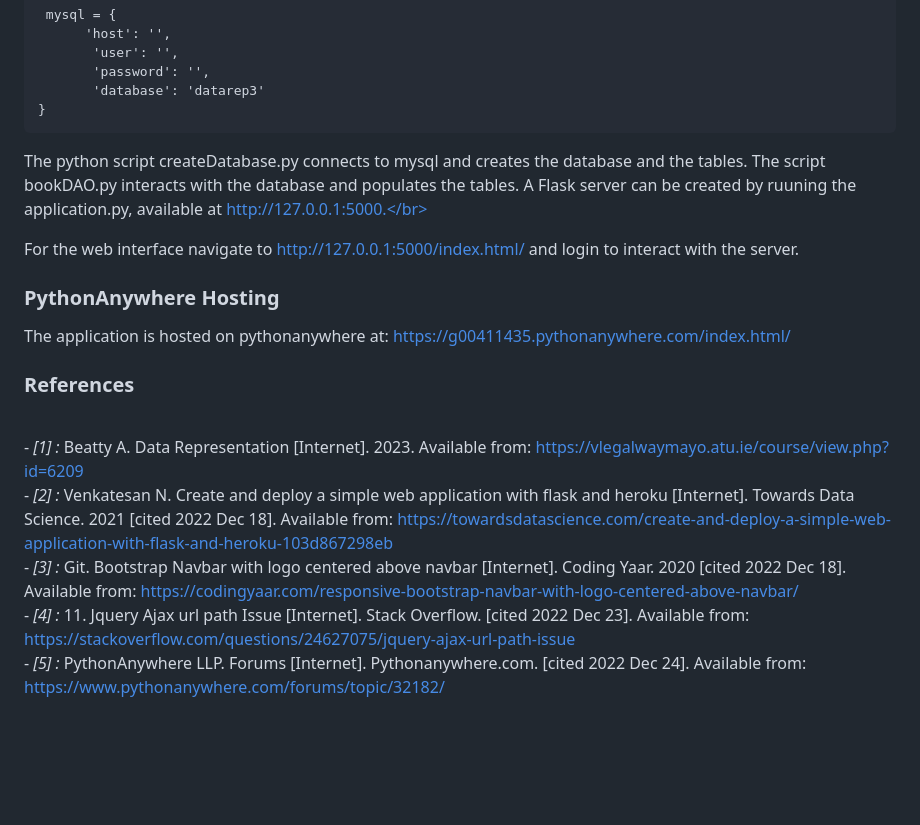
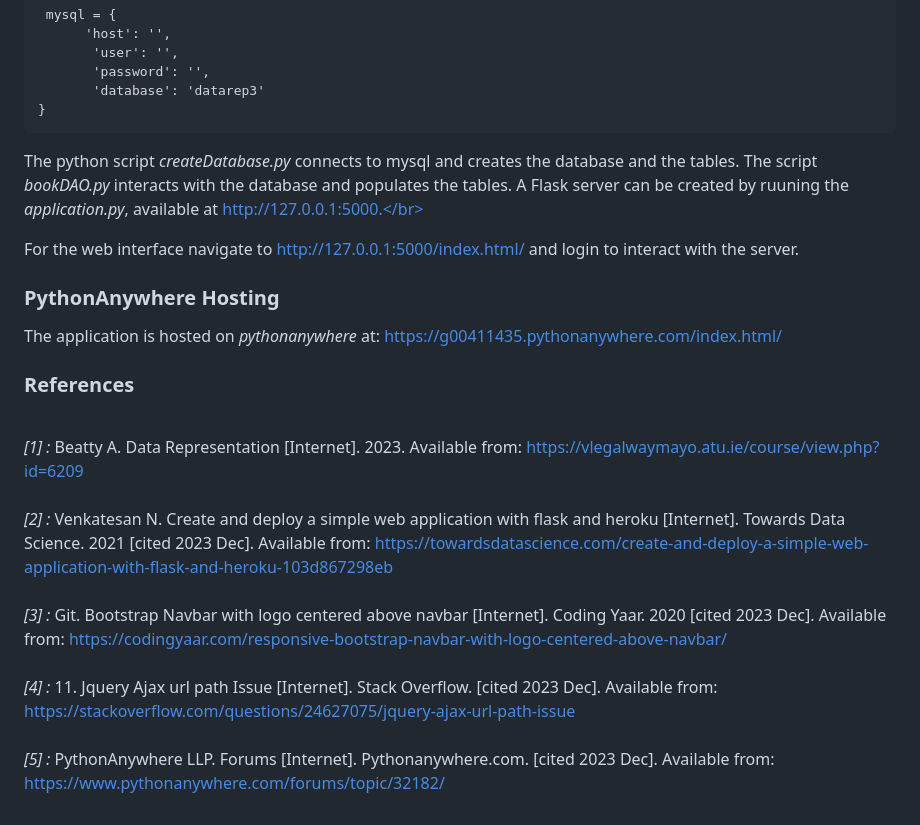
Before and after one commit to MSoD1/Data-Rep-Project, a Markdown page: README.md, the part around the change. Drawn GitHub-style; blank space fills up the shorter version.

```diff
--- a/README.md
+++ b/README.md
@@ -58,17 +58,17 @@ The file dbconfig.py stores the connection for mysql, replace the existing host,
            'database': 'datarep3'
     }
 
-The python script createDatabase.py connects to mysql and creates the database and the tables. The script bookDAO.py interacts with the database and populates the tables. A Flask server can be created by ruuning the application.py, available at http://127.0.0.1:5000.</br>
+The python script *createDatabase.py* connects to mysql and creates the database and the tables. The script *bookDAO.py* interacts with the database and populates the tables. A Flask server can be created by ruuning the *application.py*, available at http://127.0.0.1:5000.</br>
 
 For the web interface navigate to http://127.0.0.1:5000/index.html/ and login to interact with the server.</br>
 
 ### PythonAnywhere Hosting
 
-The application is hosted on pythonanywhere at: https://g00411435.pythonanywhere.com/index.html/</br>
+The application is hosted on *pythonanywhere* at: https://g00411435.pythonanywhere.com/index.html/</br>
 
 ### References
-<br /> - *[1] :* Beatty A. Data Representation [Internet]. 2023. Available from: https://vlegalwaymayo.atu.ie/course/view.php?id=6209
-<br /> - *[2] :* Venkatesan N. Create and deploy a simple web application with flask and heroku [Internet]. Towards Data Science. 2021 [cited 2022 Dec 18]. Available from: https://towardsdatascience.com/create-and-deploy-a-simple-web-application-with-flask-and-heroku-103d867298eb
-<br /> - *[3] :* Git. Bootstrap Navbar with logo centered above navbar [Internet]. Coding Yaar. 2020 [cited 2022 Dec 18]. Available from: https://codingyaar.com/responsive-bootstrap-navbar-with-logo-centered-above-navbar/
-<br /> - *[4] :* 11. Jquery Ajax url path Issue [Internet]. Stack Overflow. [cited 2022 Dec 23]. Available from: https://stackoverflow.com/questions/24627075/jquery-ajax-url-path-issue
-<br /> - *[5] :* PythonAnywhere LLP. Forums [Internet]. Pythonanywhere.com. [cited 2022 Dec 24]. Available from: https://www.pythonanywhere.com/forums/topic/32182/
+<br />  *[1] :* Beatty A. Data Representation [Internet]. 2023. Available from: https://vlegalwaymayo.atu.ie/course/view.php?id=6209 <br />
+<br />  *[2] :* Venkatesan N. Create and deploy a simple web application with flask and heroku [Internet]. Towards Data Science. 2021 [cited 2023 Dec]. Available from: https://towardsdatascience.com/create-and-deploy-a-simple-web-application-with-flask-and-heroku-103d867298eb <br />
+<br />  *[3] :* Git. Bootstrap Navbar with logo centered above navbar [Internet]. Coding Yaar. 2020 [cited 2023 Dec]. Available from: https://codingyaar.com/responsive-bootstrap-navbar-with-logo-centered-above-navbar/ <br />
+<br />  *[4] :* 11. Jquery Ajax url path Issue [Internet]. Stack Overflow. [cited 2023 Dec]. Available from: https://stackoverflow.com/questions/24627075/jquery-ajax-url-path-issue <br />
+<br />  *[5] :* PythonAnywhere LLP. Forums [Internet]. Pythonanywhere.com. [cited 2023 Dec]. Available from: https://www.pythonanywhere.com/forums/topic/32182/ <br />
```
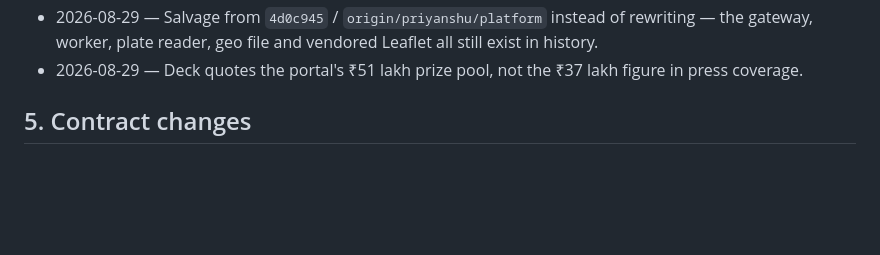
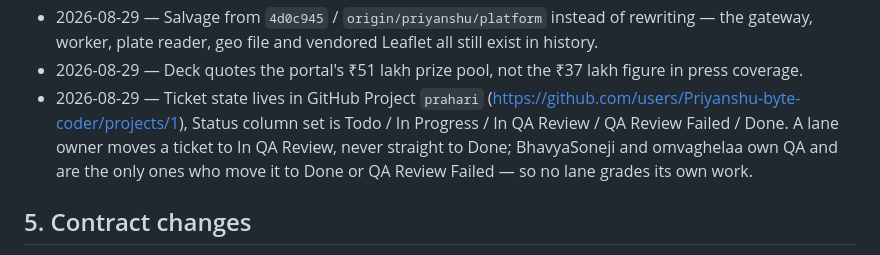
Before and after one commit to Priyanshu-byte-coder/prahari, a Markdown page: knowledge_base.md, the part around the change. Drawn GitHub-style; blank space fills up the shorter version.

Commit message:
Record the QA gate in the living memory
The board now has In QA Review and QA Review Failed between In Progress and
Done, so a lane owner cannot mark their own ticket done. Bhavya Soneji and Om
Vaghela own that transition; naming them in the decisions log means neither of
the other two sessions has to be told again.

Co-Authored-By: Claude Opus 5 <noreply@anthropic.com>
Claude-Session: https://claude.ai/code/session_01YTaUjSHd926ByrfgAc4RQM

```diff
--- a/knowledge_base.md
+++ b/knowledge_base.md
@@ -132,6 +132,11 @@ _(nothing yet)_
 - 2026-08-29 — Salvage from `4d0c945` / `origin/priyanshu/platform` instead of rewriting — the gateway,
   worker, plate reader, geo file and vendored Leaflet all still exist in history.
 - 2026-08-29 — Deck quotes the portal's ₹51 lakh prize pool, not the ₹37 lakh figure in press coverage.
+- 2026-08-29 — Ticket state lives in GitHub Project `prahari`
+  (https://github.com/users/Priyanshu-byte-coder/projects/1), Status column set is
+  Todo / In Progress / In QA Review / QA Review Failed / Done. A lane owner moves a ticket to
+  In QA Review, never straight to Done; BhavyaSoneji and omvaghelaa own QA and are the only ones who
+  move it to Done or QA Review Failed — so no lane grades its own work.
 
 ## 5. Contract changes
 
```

-----

Try it
When you repeat the data, keep every line exact and drop the images.

Solved exercise
Before and after one commit to MSoD1/Data-Rep-Project, a Markdown page: README.md, the part around the change. Drawn GitHub-style; blank space fills up the shorter version.

```diff
--- a/README.md
+++ b/README.md
@@ -58,17 +58,17 @@ The file dbconfig.py stores the connection for mysql, replace the existing host,
            'database': 'datarep3'
     }
 
-The python script createDatabase.py connects to mysql and creates the database and the tables. The script bookDAO.py interacts with the database and populates the tables. A Flask server can be created by ruuning the application.py, available at http://127.0.0.1:5000.</br>
+The python script *createDatabase.py* connects to mysql and creates the database and the tables. The script *bookDAO.py* interacts with the database and populates the tables. A Flask server can be created by ruuning the *application.py*, available at http://127.0.0.1:5000.</br>
 
 For the web interface navigate to http://127.0.0.1:5000/index.html/ and login to interact with the server.</br>
 
 ### PythonAnywhere Hosting
 
-The application is hosted on pythonanywhere at: https://g00411435.pythonanywhere.com/index.html/</br>
+The application is hosted on *pythonanywhere* at: https://g00411435.pythonanywhere.com/index.html/</br>
 
 ### References
-<br /> - *[1] :* Beatty A. Data Representation [Internet]. 2023. Available from: https://vlegalwaymayo.atu.ie/course/view.php?id=6209
-<br /> - *[2] :* Venkatesan N. Create and deploy a simple web application with flask and heroku [Internet]. Towards Data Science. 2021 [cited 2022 Dec 18]. Available from: https://towardsdatascience.com/create-and-deploy-a-simple-web-application-with-flask-and-heroku-103d867298eb
-<br /> - *[3] :* Git. Bootstrap Navbar with logo centered above navbar [Internet]. Coding Yaar. 2020 [cited 2022 Dec 18]. Available from: https://codingyaar.com/responsive-bootstrap-navbar-with-logo-centered-above-navbar/
-<br /> - *[4] :* 11. Jquery Ajax url path Issue [Internet]. Stack Overflow. [cited 2022 Dec 23]. Available from: https://stackoverflow.com/questions/24627075/jquery-ajax-url-path-issue
-<br /> - *[5] :* PythonAnywhere LLP. Forums [Internet]. Pythonanywhere.com. [cited 2022 Dec 24]. Available from: https://www.pythonanywhere.com/forums/topic/32182/
+<br />  *[1] :* Beatty A. Data Representation [Internet]. 2023. Available from: https://vlegalwaymayo.atu.ie/course/view.php?id=6209 <br />
+<br />  *[2] :* Venkatesan N. Create and deploy a simple web application with flask and heroku [Internet]. Towards Data Science. 2021 [cited 2023 Dec]. Available from: https://towardsdatascience.com/create-and-deploy-a-simple-web-application-with-flask-and-heroku-103d867298eb <br />
+<br />  *[3] :* Git. Bootstrap Navbar with logo centered above navbar [Internet]. Coding Yaar. 2020 [cited 2023 Dec]. Available from: https://codingyaar.com/responsive-bootstrap-navbar-with-logo-centered-above-navbar/ <br />
+<br />  *[4] :* 11. Jquery Ajax url path Issue [Internet]. Stack Overflow. [cited 2023 Dec]. Available from: https://stackoverflow.com/questions/24627075/jquery-ajax-url-path-issue <br />
+<br />  *[5] :* PythonAnywhere LLP. Forums [Internet]. Pythonanywhere.com. [cited 2023 Dec]. Available from: https://www.pythonanywhere.com/forums/topic/32182/ <br />
```
Before and after one commit to Priyanshu-byte-coder/prahari, a Markdown page: knowledge_base.md, the part around the change. Drawn GitHub-style; blank space fills up the shorter version.

Commit message:
Record the QA gate in the living memory
The board now has In QA Review and QA Review Failed between In Progress and
Done, so a lane owner cannot mark their own ticket done. Bhavya Soneji and Om
Vaghela own that transition; naming them in the decisions log means neither of
the other two sessions has to be told again.

Co-Authored-By: Claude Opus 5 <noreply@anthropic.com>
Claude-Session: https://claude.ai/code/session_01YTaUjSHd926ByrfgAc4RQM

```diff
--- a/knowledge_base.md
+++ b/knowledge_base.md
@@ -132,6 +132,11 @@ _(nothing yet)_
 - 2026-08-29 — Salvage from `4d0c945` / `origin/priyanshu/platform` instead of rewriting — the gateway,
   worker, plate reader, geo file and vendored Leaflet all still exist in history.
 - 2026-08-29 — Deck quotes the portal's ₹51 lakh prize pool, not the ₹37 lakh figure in press coverage.
+- 2026-08-29 — Ticket state lives in GitHub Project `prahari`
+  (https://github.com/users/Priyanshu-byte-coder/projects/1), Status column set is
+  Todo / In Progress / In QA Review / QA Review Failed / Done. A lane owner moves a ticket to
+  In QA Review, never straight to Done; BhavyaSoneji and omvaghelaa own QA and are the only ones who
+  move it to Done or QA Review Failed — so no lane grades its own work.
 
 ## 5. Contract changes
 
```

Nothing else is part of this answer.